Difference listings
◆ ◆ ◆ ◆ ◆ ◆ ◆
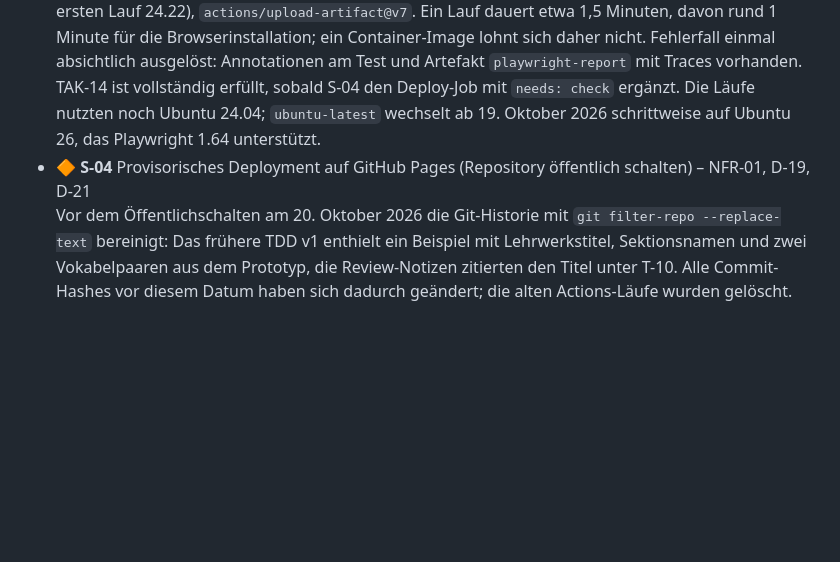
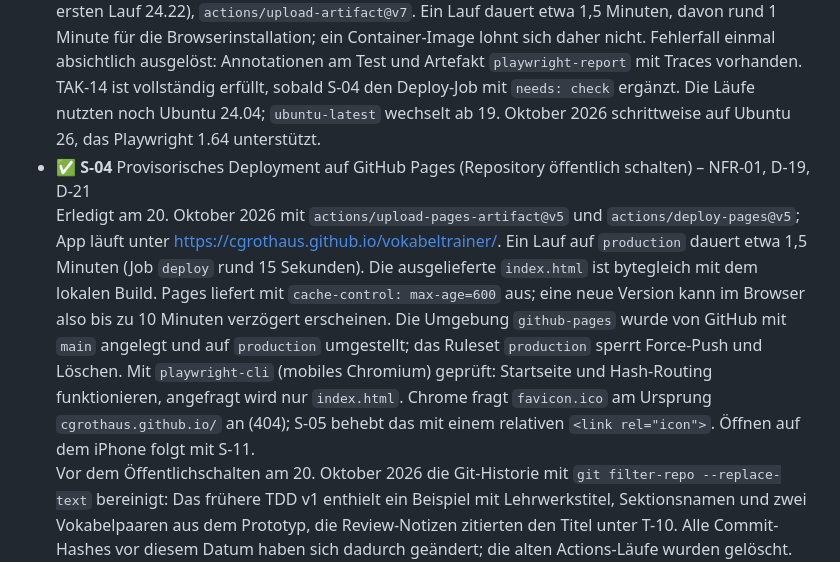
Before and after one commit to cgrothaus/vokabeltrainer, a Markdown page: docs/TDD_Vokabeltrainer_Allgemein_v2.md, the part around the change. GitHub-like rendering; blank space fills up the shorter version.

Commit message:
S-04: Deployment geprüft, Paket abgeschlossen
- TDD Kap. 21: S-04 auf ✅ mit Laufzeiten, Cache-Dauer von Pages (10 Minuten), Einrichtung von Umgebung und Ruleset, Prüfergebnis
- CLAUDE.md: `playwright-cli` braucht für WebKit einen eigenen Browser-Download

Co-Authored-By: Claude Opus 5.5 <noreply@anthropic.com>

```diff
--- a/docs/TDD_Vokabeltrainer_Allgemein_v2.md
+++ b/docs/TDD_Vokabeltrainer_Allgemein_v2.md
@@ -865,7 +865,8 @@ Ziel: Jeder riskante Teil läuft einmal von vorn bis hinten, in einfachster Form
   Erledigt am 20. Oktober 2026 mit Vitest 5.0, Playwright 1.64, `playwright-cli` 0.1.22 (global). Vitest-Projekte `unit` (`src/**/*.test.ts`) und `build` (Build-Prüfung, läuft in `npm run build`); E2E-Smoke-Test prüft Start, Routing, fremde Anfragen (TAK-02) und Konsolenfehler. `fake-indexeddb` folgt mit dem ersten Storage-Test in S-06. Offen für S-05: Chrome fordert `favicon.ico` an (404), bis Icons vorhanden sind.
 - ✅ **S-03** CI in GitHub Actions (4.5) – TAK-14
   Erledigt am 20. Oktober 2026 mit `actions/checkout@v7`, `actions/setup-node@v7` (Node.js `lts/*`, im ersten Lauf 24.22), `actions/upload-artifact@v7`. Ein Lauf dauert etwa 1,5 Minuten, davon rund 1 Minute für die Browserinstallation; ein Container-Image lohnt sich daher nicht. Fehlerfall einmal absichtlich ausgelöst: Annotationen am Test und Artefakt `playwright-report` mit Traces vorhanden. TAK-14 ist vollständig erfüllt, sobald S-04 den Deploy-Job mit `needs: check` ergänzt. Die Läufe nutzten noch Ubuntu 24.04; `ubuntu-latest` wechselt ab 19. Oktober 2026 schrittweise auf Ubuntu 26, das Playwright 1.64 unterstützt.
-- 🔶 **S-04** Provisorisches Deployment auf GitHub Pages (Repository öffentlich schalten) – NFR-01, D-19, D-21
+- ✅ **S-04** Provisorisches Deployment auf GitHub Pages (Repository öffentlich schalten) – NFR-01, D-19, D-21
+  Erledigt am 20. Oktober 2026 mit `actions/upload-pages-artifact@v5` und `actions/deploy-pages@v5`; App läuft unter https://cgrothaus.github.io/vokabeltrainer/. Ein Lauf auf `production` dauert etwa 1,5 Minuten (Job `deploy` rund 15 Sekunden). Die ausgelieferte `index.html` ist bytegleich mit dem lokalen Build. Pages liefert mit `cache-control: max-age=600` aus; eine neue Version kann im Browser also bis zu 10 Minuten verzögert erscheinen. Die Umgebung `github-pages` wurde von GitHub mit `main` angelegt und auf `production` umgestellt; das Ruleset `production` sperrt Force-Push und Löschen. Mit `playwright-cli` (mobiles Chromium) geprüft: Startseite und Hash-Routing funktionieren, angefragt wird nur `index.html`. Chrome fragt `favicon.ico` am Ursprung `cgrothaus.github.io/` an (404); S-05 behebt das mit einem relativen `<link rel="icon">`. Öffnen auf dem iPhone folgt mit S-11.
   Vor dem Öffentlichschalten am 20. Oktober 2026 die Git-Historie mit `git filter-repo --replace-text` bereinigt: Das frühere TDD v1 enthielt ein Beispiel mit Lehrwerkstitel, Sektionsnamen und zwei Vokabelpaaren aus dem Prototyp, die Review-Notizen zitierten den Titel unter T-10. Alle Commit-Hashes vor diesem Datum haben sich dadurch geändert; die alten Actions-Läufe wurden gelöscht. Lizenztext für den eingecheckten Skill `playwright-cli` (Apache-2.0) beigelegt. Eine Lizenz für das Projekt wird vorerst nicht vergeben.
 - 🔲 **S-05** Manifest, Icons, Service Worker, Offline-Start, Update-Hinweis (5) – NFR-03, NFR-05, AK-21, TAK-11, TAK-12
 - 🔲 **S-06** IndexedDB-Grundgerüst (inkl. `fake-indexeddb` für die Integrationstests): Öffnen, Upgrade, Migrationskette mit Test-Migration v1 → v2, `versionchange`/`VersionError`, Notfall-Backup, `persist()` mit Anzeige des Ergebnisses (6, 7) – FR-22, FR-33, TAK-05, TAK-08
```
Also changed, not shown: CLAUDE.md (+1 -1 lines).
◆ ◆ ◆ ◆ ◆ ◆ ◆
Work to be completed :: When you reproduce the entries above, keep every word exact and leave the images out.

Result of the exercise ::
Before and after one commit to cgrothaus/vokabeltrainer, a Markdown page: docs/TDD_Vokabeltrainer_Allgemein_v2.md, the part around the change. GitHub-like rendering; blank space fills up the shorter version.

Commit message:
S-04: Deployment geprüft, Paket abgeschlossen
- TDD Kap. 21: S-04 auf ✅ mit Laufzeiten, Cache-Dauer von Pages (10 Minuten), Einrichtung von Umgebung und Ruleset, Prüfergebnis
- CLAUDE.md: `playwright-cli` braucht für WebKit einen eigenen Browser-Download

Co-Authored-By: Claude Opus 5.5 <noreply@anthropic.com>

```diff
--- a/docs/TDD_Vokabeltrainer_Allgemein_v2.md
+++ b/docs/TDD_Vokabeltrainer_Allgemein_v2.md
@@ -865,7 +865,8 @@ Ziel: Jeder riskante Teil läuft einmal von vorn bis hinten, in einfachster Form
   Erledigt am 20. Oktober 2026 mit Vitest 5.0, Playwright 1.64, `playwright-cli` 0.1.22 (global). Vitest-Projekte `unit` (`src/**/*.test.ts`) und `build` (Build-Prüfung, läuft in `npm run build`); E2E-Smoke-Test prüft Start, Routing, fremde Anfragen (TAK-02) und Konsolenfehler. `fake-indexeddb` folgt mit dem ersten Storage-Test in S-06. Offen für S-05: Chrome fordert `favicon.ico` an (404), bis Icons vorhanden sind.
 - ✅ **S-03** CI in GitHub Actions (4.5) – TAK-14
   Erledigt am 20. Oktober 2026 mit `actions/checkout@v7`, `actions/setup-node@v7` (Node.js `lts/*`, im ersten Lauf 24.22), `actions/upload-artifact@v7`. Ein Lauf dauert etwa 1,5 Minuten, davon rund 1 Minute für die Browserinstallation; ein Container-Image lohnt sich daher nicht. Fehlerfall einmal absichtlich ausgelöst: Annotationen am Test und Artefakt `playwright-report` mit Traces vorhanden. TAK-14 ist vollständig erfüllt, sobald S-04 den Deploy-Job mit `needs: check` ergänzt. Die Läufe nutzten noch Ubuntu 24.04; `ubuntu-latest` wechselt ab 19. Oktober 2026 schrittweise auf Ubuntu 26, das Playwright 1.64 unterstützt.
-- 🔶 **S-04** Provisorisches Deployment auf GitHub Pages (Repository öffentlich schalten) – NFR-01, D-19, D-21
+- ✅ **S-04** Provisorisches Deployment auf GitHub Pages (Repository öffentlich schalten) – NFR-01, D-19, D-21
+  Erledigt am 20. Oktober 2026 mit `actions/upload-pages-artifact@v5` und `actions/deploy-pages@v5`; App läuft unter https://cgrothaus.github.io/vokabeltrainer/. Ein Lauf auf `production` dauert etwa 1,5 Minuten (Job `deploy` rund 15 Sekunden). Die ausgelieferte `index.html` ist bytegleich mit dem lokalen Build. Pages liefert mit `cache-control: max-age=600` aus; eine neue Version kann im Browser also bis zu 10 Minuten verzögert erscheinen. Die Umgebung `github-pages` wurde von GitHub mit `main` angelegt und auf `production` umgestellt; das Ruleset `production` sperrt Force-Push und Löschen. Mit `playwright-cli` (mobiles Chromium) geprüft: Startseite und Hash-Routing funktionieren, angefragt wird nur `index.html`. Chrome fragt `favicon.ico` am Ursprung `cgrothaus.github.io/` an (404); S-05 behebt das mit einem relativen `<link rel="icon">`. Öffnen auf dem iPhone folgt mit S-11.
   Vor dem Öffentlichschalten am 20. Oktober 2026 die Git-Historie mit `git filter-repo --replace-text` bereinigt: Das frühere TDD v1 enthielt ein Beispiel mit Lehrwerkstitel, Sektionsnamen und zwei Vokabelpaaren aus dem Prototyp, die Review-Notizen zitierten den Titel unter T-10. Alle Commit-Hashes vor diesem Datum haben sich dadurch geändert; die alten Actions-Läufe wurden gelöscht. Lizenztext für den eingecheckten Skill `playwright-cli` (Apache-2.0) beigelegt. Eine Lizenz für das Projekt wird vorerst nicht vergeben.
 - 🔲 **S-05** Manifest, Icons, Service Worker, Offline-Start, Update-Hinweis (5) – NFR-03, NFR-05, AK-21, TAK-11, TAK-12
 - 🔲 **S-06** IndexedDB-Grundgerüst (inkl. `fake-indexeddb` für die Integrationstests): Öffnen, Upgrade, Migrationskette mit Test-Migration v1 → v2, `versionchange`/`VersionError`, Notfall-Backup, `persist()` mit Anzeige des Ergebnisses (6, 7) – FR-22, FR-33, TAK-05, TAK-08
```
Also changed, not shown: CLAUDE.md (+1 -1 lines).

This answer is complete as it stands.